If you are interested in joining us: I have two PhD positions available at present. Please check out the job offer (german; computer-translated here) and contact me.


Restarting in Chemnitz

Just a brief note, TU Chemnitz LogoI moved from Würzburg to the Institute of Physics at Chemnitz University of Technology this March, starting a new group. At present I have one PhD position open on Organic Photovoltaics – funded by the University, therefore including some teaching duty in German. Have a look here (in German) or drop me a line if you are interested. Cheers,



Some links I found interesting since the last time… partly older stuff, though.

Nongeminate recombination in organic solar cells – slower than expected

In a “recent” post (just 3 posts but 10 months ago;-) I wrote once again on the derivation of the Langevin recombination rate for nongeminate recombination. Tiger (Zoo Wuppertal)The question is, is Langevin recombination really what governs the charge carrier loss rate in organic solar cells?

Recombination of electrons with holes is usually a 2nd order decay. As electrons n and holes p are photogenerated pair wise, the respective excess charge carrier concentrations are symmetric, n=p. Then a recombination rate R is

R = k n p = k n^2,

where the recombination prefactor k could be a Langevin prefactor – more on that later. In a transient experiment with a photogenerating, short laser pulse at t=0, the continuity equation for charge carriers (here, e.g. electrons) under open circuti conditions (no external current flow, for instance if the experiment is done on a thin film without electrodes)

\frac{dn}{dt} = G-R


\frac{dn}{dt} = -R

for t>0 (as the generation was only at t=0).

If all electrons and hole are available for recombination (i.e., can reach all other charge carriers and can be reached by them), then the recombination rate and the continuity equation for t>0 yield

\frac{dn}{dt} = k n^2 Continue reading “Nongeminate recombination in organic solar cells – slower than expected”

New life – again

On 11th of February (my birthday, incidentally), our 2nd child was born: Nicolas Jacob. We are so happy, as is our 2 year old daughter Chiara.
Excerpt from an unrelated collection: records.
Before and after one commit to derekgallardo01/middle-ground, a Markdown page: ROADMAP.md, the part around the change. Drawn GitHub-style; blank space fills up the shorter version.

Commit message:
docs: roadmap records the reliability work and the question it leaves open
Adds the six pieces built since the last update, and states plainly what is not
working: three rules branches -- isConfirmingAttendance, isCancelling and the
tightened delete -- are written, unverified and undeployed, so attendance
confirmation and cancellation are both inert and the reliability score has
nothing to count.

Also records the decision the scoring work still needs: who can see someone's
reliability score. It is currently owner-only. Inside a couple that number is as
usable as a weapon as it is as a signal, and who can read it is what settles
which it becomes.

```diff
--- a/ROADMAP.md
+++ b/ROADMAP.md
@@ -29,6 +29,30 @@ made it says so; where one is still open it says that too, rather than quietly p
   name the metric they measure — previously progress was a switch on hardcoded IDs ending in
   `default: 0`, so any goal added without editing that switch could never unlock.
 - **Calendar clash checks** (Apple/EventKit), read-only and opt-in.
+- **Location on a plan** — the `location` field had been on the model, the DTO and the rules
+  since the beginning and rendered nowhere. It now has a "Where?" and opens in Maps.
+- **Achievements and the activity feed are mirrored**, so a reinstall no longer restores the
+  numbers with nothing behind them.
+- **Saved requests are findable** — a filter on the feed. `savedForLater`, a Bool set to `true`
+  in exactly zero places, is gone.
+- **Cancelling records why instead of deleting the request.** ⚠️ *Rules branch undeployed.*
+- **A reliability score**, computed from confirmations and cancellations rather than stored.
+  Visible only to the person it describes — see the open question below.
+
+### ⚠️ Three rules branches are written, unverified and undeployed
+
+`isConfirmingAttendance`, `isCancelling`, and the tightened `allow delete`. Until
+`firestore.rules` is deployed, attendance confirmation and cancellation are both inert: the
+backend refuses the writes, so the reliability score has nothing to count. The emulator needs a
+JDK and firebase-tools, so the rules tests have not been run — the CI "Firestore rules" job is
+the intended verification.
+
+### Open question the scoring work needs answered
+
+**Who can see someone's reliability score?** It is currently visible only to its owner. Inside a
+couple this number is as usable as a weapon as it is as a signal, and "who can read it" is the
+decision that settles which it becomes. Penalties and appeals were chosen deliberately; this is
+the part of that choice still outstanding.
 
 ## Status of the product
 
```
Even with only one kid, it was already rather quiet on this blog in the last months (well, 2 years…). Still, I do have some hope to be able to dedicate one or the other quiet minute to write some urgently needed updates to previous posts. All the best, Carsten

Belectric aquires German Konarka Daughter

Related to this post on Konarka’s bankruptcy: According to a range of news sites, Bear Lake in the Rocky Mountainsincluding, the german company Belectric has acquired Konarka Technologies. Find the press release here (pdf).

The system integrator Belectric is situated in Lower Franconia, less than 50km from Würzburg and less than 10km from where I live. Let’s keep our fingers crossed!

Nongeminate Recombination: Langevin (again) and beyond (later;-)

Nongeminate recombination is the major loss mechanism for state-of-the-art organic solar cells. In an early blog post, I showed how the Langevin recombination was derived. Summer in Lower FranconiaAlthough there is more to nongeminate recombination than just this mechanism, it is still instructive and also relevant to trap-assisted recombination mechanisms, due to its mobility-containing prefactor.

[Nenashev 2010] pointed out that in the derivation of the Langevin recombination,

since the electric field scales as r−2 and the surface area of the sphere scales as 2, the value of r chosen is unimportant, leading to a simple solution with constant electron den- sity, thus justifying the neglect of diffusion.

Continue reading “Nongeminate Recombination: Langevin (again) and beyond (later;-)”